• _What you should do_
Identify all lines in the data containing the string "from". Copy them out.
****************
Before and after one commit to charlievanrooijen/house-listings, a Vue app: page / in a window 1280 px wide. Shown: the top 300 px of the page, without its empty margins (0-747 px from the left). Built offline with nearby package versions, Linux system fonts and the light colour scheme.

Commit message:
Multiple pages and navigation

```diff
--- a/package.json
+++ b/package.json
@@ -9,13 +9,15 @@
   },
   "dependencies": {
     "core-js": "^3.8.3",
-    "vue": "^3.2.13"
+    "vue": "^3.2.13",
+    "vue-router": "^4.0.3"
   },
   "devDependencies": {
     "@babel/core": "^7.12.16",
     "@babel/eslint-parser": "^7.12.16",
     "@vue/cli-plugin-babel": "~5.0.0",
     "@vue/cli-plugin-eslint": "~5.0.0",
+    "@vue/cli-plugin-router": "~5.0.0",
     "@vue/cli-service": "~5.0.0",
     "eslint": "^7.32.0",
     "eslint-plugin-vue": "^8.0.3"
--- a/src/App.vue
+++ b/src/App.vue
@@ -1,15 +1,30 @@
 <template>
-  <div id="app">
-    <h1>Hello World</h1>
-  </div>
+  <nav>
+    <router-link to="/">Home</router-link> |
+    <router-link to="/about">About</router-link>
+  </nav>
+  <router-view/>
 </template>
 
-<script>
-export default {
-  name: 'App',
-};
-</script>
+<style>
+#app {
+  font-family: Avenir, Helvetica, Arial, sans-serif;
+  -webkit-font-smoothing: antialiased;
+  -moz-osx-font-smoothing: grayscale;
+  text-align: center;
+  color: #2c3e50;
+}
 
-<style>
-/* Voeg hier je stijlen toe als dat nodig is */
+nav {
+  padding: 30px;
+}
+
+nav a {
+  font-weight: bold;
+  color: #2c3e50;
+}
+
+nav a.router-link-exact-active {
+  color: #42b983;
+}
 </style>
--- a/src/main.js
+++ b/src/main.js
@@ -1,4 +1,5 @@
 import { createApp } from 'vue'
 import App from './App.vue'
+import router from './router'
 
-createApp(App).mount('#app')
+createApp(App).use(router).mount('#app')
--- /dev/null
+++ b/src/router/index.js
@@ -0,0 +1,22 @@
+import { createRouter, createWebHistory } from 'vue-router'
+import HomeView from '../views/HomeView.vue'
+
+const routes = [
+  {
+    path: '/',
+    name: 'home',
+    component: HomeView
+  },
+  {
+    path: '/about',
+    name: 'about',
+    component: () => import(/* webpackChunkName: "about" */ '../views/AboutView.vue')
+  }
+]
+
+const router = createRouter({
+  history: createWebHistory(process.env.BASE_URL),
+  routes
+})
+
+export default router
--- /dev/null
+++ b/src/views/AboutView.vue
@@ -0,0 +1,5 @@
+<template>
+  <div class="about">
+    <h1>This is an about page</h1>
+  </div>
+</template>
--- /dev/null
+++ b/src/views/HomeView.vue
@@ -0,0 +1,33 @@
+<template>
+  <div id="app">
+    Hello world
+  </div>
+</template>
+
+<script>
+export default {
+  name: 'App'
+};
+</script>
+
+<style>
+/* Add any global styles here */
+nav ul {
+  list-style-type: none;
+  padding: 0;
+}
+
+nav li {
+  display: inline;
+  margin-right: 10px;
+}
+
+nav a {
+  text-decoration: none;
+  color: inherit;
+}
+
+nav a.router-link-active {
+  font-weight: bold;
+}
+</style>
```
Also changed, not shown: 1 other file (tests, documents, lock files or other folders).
****************
• _Exercise output_
Before and after one commit to charlievanrooijen/house-listings, a Vue app: page / in a window 1280 px wide. Shown: the top 300 px of the page, without its empty margins (0-747 px from the left). Built offline with nearby package versions, Linux system fonts and the light colour scheme.
 import { createApp } from 'vue'
 import App from './App.vue'
+import router from './router'
+import { createRouter, createWebHistory } from 'vue-router'
+import HomeView from '../views/HomeView.vue'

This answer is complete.